Changes in the use and management of forests for abating carbon emissions: issues and challenges under the Kyoto Protocol
The global carbon cycle is recognized as one of the major biogeochemical cycles because of its role in regulating the concentration of carbon dioxide (CO2), the most important greenhouse gas (GHG), in the atmosphere.

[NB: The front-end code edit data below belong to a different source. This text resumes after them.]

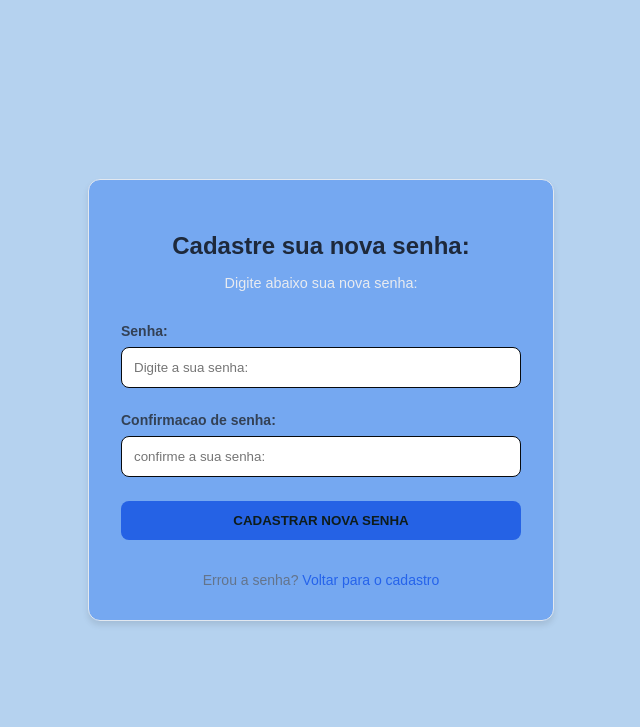
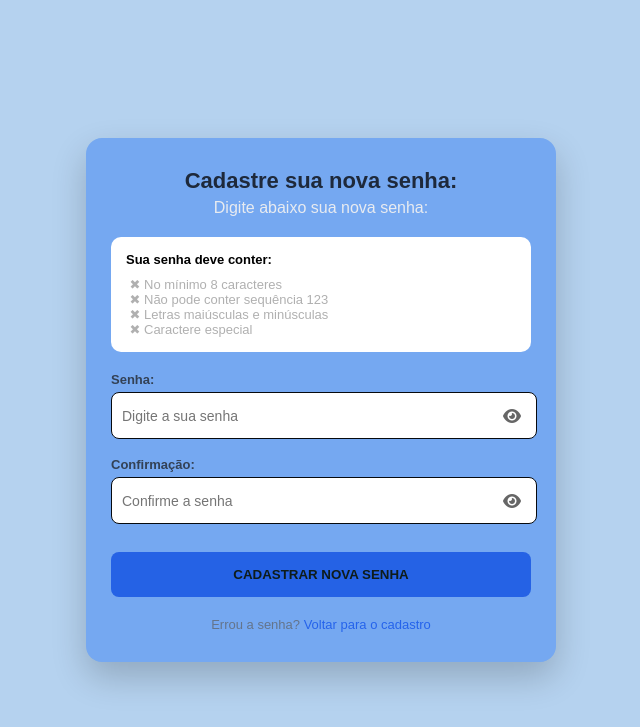
Before and after one commit to EricPUCPR/Bazar-Online, a PHP site: page /bazar/pagina_recuperacao_de_senha/pagina_recuperacao_de_senha.php in a window 1280 px wide. Shown: the top 727 px of the page, without its empty margins (319-959 px from the left). Run offline with PHP 8.4, Linux system fonts and the light colour scheme.

Commit message:
regras senha + togglepassword +regex

```diff
--- a/pagina_recuperacao_de_senha/pagina_recuperacao_de_senha.php
+++ b/pagina_recuperacao_de_senha/pagina_recuperacao_de_senha.php
@@ -1,3 +1,4 @@
+
 <?php
 ?>
 <!DOCTYPE html>
@@ -5,34 +6,62 @@
 <head>
     <meta charset="UTF-8">
     <title>Recuperação de senha</title>
+
     <link rel="stylesheet" href="style.css">
+    <link rel="stylesheet" href="https://cdnjs.cloudflare.com/ajax/libs/font-awesome/6.0.0/css/all.min.css">
 </head>
+
 <body>
+
 <div class="card">
-
     <h2>Cadastre sua nova senha:</h2>
     <p>Digite abaixo sua nova senha:</p>
-        <form action="processar_recuperacao.php" method="POST">
+
+    <div class="regras-senha">
+        <strong>Sua senha deve conter:</strong>
+        <ul>
+            <li id="req-length" class="invalid">No mínimo 8 caracteres</li>
+            <li id="req-seq" class="invalid">Não pode conter sequência 123</li>
+            <li id="req-case" class="invalid">Letras maiúsculas e minúsculas</li>
+            <li id="req-especial" class="invalid">Caractere especial</li>
+        </ul>
+    </div>
+
+    <form id="formSenha" action="processar_recuperacao.php" method="POST">
+
         <div class="input-group">
-                <label for="password"> Senha:</label>
-                <input type="password" name ="senha"id="password" required placeholder="Digite a sua senha:">
-                <span id ="erro-regex" style ="color: red; display: none;">A sequencia 123 não é permitida.</span>
+            <label for="password">Senha:</label>
 
+            <div class="password-wrapper">
+                <input type="password" name="senha" id="password" required placeholder="Digite a sua senha">
+                <i class="fa-solid fa-eye toggle-password" onclick="togglePassword('password', this)"></i>
             </div>
+
+            <span id="erro-regex" style="display: none; color:red">A sequência 123 não é permitida.</span>
+        </div>
+
         <div class="input-group">
-                <label for="confirmar_senha"> Confirmacao de senha:</label>
-                <input type="password" name ="confirmar_senha"id="confirmar_senha" required placeholder="confirme a sua senha:">
+            <label for="confirmar_senha">Confirmação:</label>
 
+            <div class="password-wrapper">
+                <input type="password" name="confirmar_senha" id="confirmar_senha" required placeholder="Confirme a senha">
+                <i class="fa-solid fa-eye toggle-password" onclick="togglePassword('confirmar_senha', this)"></i>
+            </div>
+
+            <span id="erro-match">As senhas não coincidem.</span>
         </div>
 
         <button type="submit">CADASTRAR NOVA SENHA</button>
     </form>
 
     <div class="footer-link">
-            Errou a senha? <a href="../cadastro_usuario.html">Voltar para o cadastro</a>
+        Errou a senha?
+        <a href="../cadastro_usuario.html">Voltar para o cadastro</a>
     </div>
-        <script src ="script.js"></script>
+
 </div>
+
+<script src="script.js"></script>
 
 </body>
 </html>
--- a/pagina_recuperacao_de_senha/script.js
+++ b/pagina_recuperacao_de_senha/script.js
@@ -1,28 +1,118 @@
 
-const senhaInput = document.getElementById('password');
-const confirmarInput = document.getElementById('confirmar_senha');
-const erroRegex = document.getElementById('erro-regex');
-const formulario = document.querySelector('form');
+const password = document.getElementById("password");
+const confirmar = document.getElementById("confirmar_senha");
 
-senhaInput.addEventListener('input', () => {
-    const regexSem123 = /^(?!.*123).*$/;
+const reqLength = document.getElementById("req-length");
+const reqSeq = document.getElementById("req-seq");
+const reqCase = document.getElementById("req-case");
+const reqEspecial = document.getElementById("req-especial");
 
-    if (!regexSem123.test(senhaInput.value)) {
-        erroRegex.style.display = 'block';
-        senhaInput.style.borderColor = 'red';
+const erroRegex = document.getElementById("erro-regex");
+const erroMatch = document.getElementById("erro-match");
+
+const form = document.getElementById("formSenha");
+
+function togglePassword(id, icon) {
+    const input = document.getElementById(id);
+
+    if (input.type === "password") {
+        input.type = "text";
+        icon.classList.replace("fa-eye", "fa-eye-slash");
     } else {
-        erroRegex.style.display = 'none';
-        senhaInput.style.borderColor = '';
+        input.type = "password";
+        icon.classList.replace("fa-eye-slash", "fa-eye");
+    }
+}
+
+password.addEventListener("input", () => {
+    const value = password.value;
+
+    // 1. Validações
+    const isLongEnough = value.length >= 8;
+    const hasSeq = value.includes("123");
+    const hasCase = /[a-z]/.test(value) && /[A-Z]/.test(value);
+    const hasEspecial = /[^A-Za-z0-9]/.test(value);
+
+    // 2. Atualiza as cores dos requisitos (aquela lista que fica embaixo)
+    toggleClass(reqLength, isLongEnough);
+    toggleClass(reqSeq, !hasSeq);
+    toggleClass(reqCase, hasCase);
+    toggleClass(reqEspecial, hasEspecial);
+
+    // 3. Lógica do SPAN de erro
+    // Se o campo estiver vazio, não mostra erro nenhum
+    if (value.length === 0) {
+        erroRegex.style.display = "none";
+        return;
+    }
+
+    // Só mostra o span se:
+    // Tiver a sequência "123" OU (se já terminou de digitar algo e ainda falta tamanho ou letras)
+    if (hasSeq || (value.length > 0 && (!isLongEnough || !hasCase))) {
+        erroRegex.style.display = "block";
+
+        // Ajuste de texto para você saber o que está disparando o erro
+        if (hasSeq) {
+            erroRegex.textContent = "A sequência '123' não é permitida.";
+        } else {
+            erroRegex.textContent = "Senha muito curta ou sem letras maiúsculas/minúsculas.";
+        }
+    } else {
+        // Se tudo estiver certo, esconde
+        erroRegex.style.display = "none";
+    }
+
+
+});
+
+confirmar.addEventListener("input", () => {
+    const value = password.value;
+
+    const isLongEnough = value.length >= 8;
+    const hasSeq = value.includes("123");
+    const hasCase = /[a-z]/.test(value) && /[A-Z]/.test(value);
+    const hasEspecial = /[^A-Za-z0-9]/.test(value);
+
+
+    toggleClass(reqLength, isLongEnough);
+    toggleClass(reqSeq, !hasSeq);
+    toggleClass(reqCase, hasCase);
+    toggleClass(reqEspecial, hasEspecial);
+
+    if (hasSeq || !isLongEnough || !hasCase) {
+        erroRegex.style.display = "block";
+        if (hasSeq){
+            erroRegex.innerText = "A senha não pode conter sequências como '123'";
+        }
+    } else {
+        erroRegex.innerText= "none";
+    }
+
+
+
+
+    erroMatch.style.display =
+        password.value === confirmar.value ? "none" : "block";
+});
+
+form.addEventListener("submit", (e) => {
+    const value = password.value;
+
+    const valido =
+        value.length >= 8 &&
+        !value.includes("123") &&
+        /[a-z]/.test(value) &&
+        /[A-Z]/.test(value) &&
+        /[^A-Za-z0-9]/.test(value) &&
+        value === confirmar.value;
+
+    if (!valido) {
+        e.preventDefault();
+        alert("Corrija os erros antes de enviar!");
     }
 });
 
-
-formulario.addEventListener('submit', (event) => {
-    if (senhaInput.value !== confirmarInput.value) {
-        event.preventDefault();
-        alert("As senhas não sao iguais!");
-    } else if (!/^(?!.*123).*$/.test(senhaInput.value)) {
-        event.preventDefault();
-        alert("A senha contém sequências proibidas (123).");
-    }
-});
+function toggleClass(element, valid) {
+    element.classList.remove("valid", "invalid");
+    element.classList.add(valid ? "valid" : "invalid");
+}
--- a/pagina_recuperacao_de_senha/style.css
+++ b/pagina_recuperacao_de_senha/style.css
@@ -1,6 +1,12 @@
+sytle
+
+* {
+    box-sizing: border-box;
+}
+
 body {
     font-family: Arial, sans-serif;
-            background-color: #b5d2ef;
+    background-color: #b5d2ef; /* SUA COR ORIGINAL */
     display: flex;
     align-items: center;
     justify-content: center;
@@ -9,76 +15,125 @@
 }
 
 .card {
-            background-color: #75a8f1;
-            max-width: 400px;
-            width: 90%;
-            padding: 2rem;
-            border-radius: 12px;
-            box-shadow: 0 4px 6px rgba(0, 0, 0, 0.1);
-            border: 1px solid #e2e8f0;
+    background-color: #75a8f1; /* SUA COR ORIGINAL */
+    width: 100%;
+    max-width: 420px;
+    padding: 30px 25px;
+    border-radius: 16px;
+    box-shadow: 0 15px 35px rgba(0,0,0,0.2);
+}
+
+h2 {
+    margin: 0;
+    font-size: 22px;
+    color: #1e293b;
     text-align: center;
 }
 
-        h2 {
-            color: #1e293b;
-            margin-bottom: 0.5rem;
+p {
+    margin-top: 5px;
+    margin-bottom: 20px;
+    color: #e8ebf0;
+    text-align: center;
 }
 
-        p {
-            color: #e8ebf0;
-            font-size: 0.9rem;
-            margin-bottom: 2rem;
+.regras-senha {
+    background-color: #ffffff;
+    padding: 15px;
+    border-radius: 10px;
+    margin-bottom: 20px;
+    font-size: 13px;
+}
+
+.regras-senha ul {
+    padding-left: 18px;
+    margin: 10px 0 0;
+}
+
+.invalid {
+    color: #b0b0b0;
+}
+
+.invalid::marker {
+    content: "✖ ";
+}
+
+.valid {
+    color: #28a745;
+    font-weight: bold;
+}
+
+.valid::marker {
+    content: "✔ ";
 }
 
 .input-group {
-            text-align: left;
-            margin-bottom: 1.5rem;
+    margin-bottom: 18px;
 }
 
 label {
     display: block;
-            font-size: 0.875rem;
+    margin-bottom: 5px;
+    font-size: 13px;
     font-weight: 600;
     color: #334155;
-            margin-bottom: 0.5rem;
 }
 
-        input[type="password"] {
-            width: 100%;
-            padding: 0.75rem;
-            border: 1px solid #070a0e;
-            border-radius: 8px;
-            box-sizing: border-box;
-            transition: border-color 0.2s;
+.password-wrapper {
+    position: relative;
 }
 
-        input[type="password"]:focus {
+.password-wrapper input {
+    width: 89%;
+    height: 45px;
+    padding: 0 40px 0 10px;
+    border-radius: 8px;
+    border: 1px solid #070a0e;
+    font-size: 14px;
+}
+
+.password-wrapper input:focus {
     border-color: #2563eb;
+    outline: none;
+}
+
+.toggle-password {
+    position: absolute;
+    right: 10px;
+    top: 50%;
+    transform: translateY(-50%);
+    cursor: pointer;
+    color: #666;
+}
+
+#erro-regex,
+#erro-match {
+    display: none;
+    font-size: 12px;
+    color: red;
+    margin-top: 5px;
 }
 
 button {
     width: 100%;
+    height: 45px;
+    border: none;
+    border-radius: 8px;
     background-color: #2562e5ff;
     color: rgb(14, 28, 27);
-            padding: 0.75rem;
-            border: none;
-            border-radius: 8px;
-            font-weight: 600;
+    font-weight: bold;
     cursor: pointer;
-            transition: background-color 0.2s;
+    margin-top: 10px;
 }
 
 button:hover {
     background-color: #1d4ed8;
 }
 
-        button:active {
-            transform: scale(0.98);
-        }
-
 .footer-link {
-            margin-top: 2rem;
-            font-size: 0.875rem;
+    margin-top: 20px;
+    font-size: 13px;
+    text-align: center;
     color: #64748b;
 }
 
```
Lines whose indentation alone changed are shown as unchanged.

Forests play an important role in the global carbon cycle because they store large quantities of carbon in vegetation and soil, exchange carbon with the atmosphere through photosynthesis and respiration, are sources of atmospheric carbon when they are disturbed by human or natural causes (e.g. use of poor harvesting practices, cleared and burned for conversion to non-forest uses, wildﬁres, etc.), and become atmospheric carbon sinks (i.e. net transfer of CO2 from the atmosphere to the land) during land abandonment and regrowth after disturbance (Brown et al . 1996). Humans have the potential through changes in forest land use and management to alter the magnitude of forest-carbon stocks and the direction of forest-carbon ﬂuxes, and thus alter their role in the carbon cycle.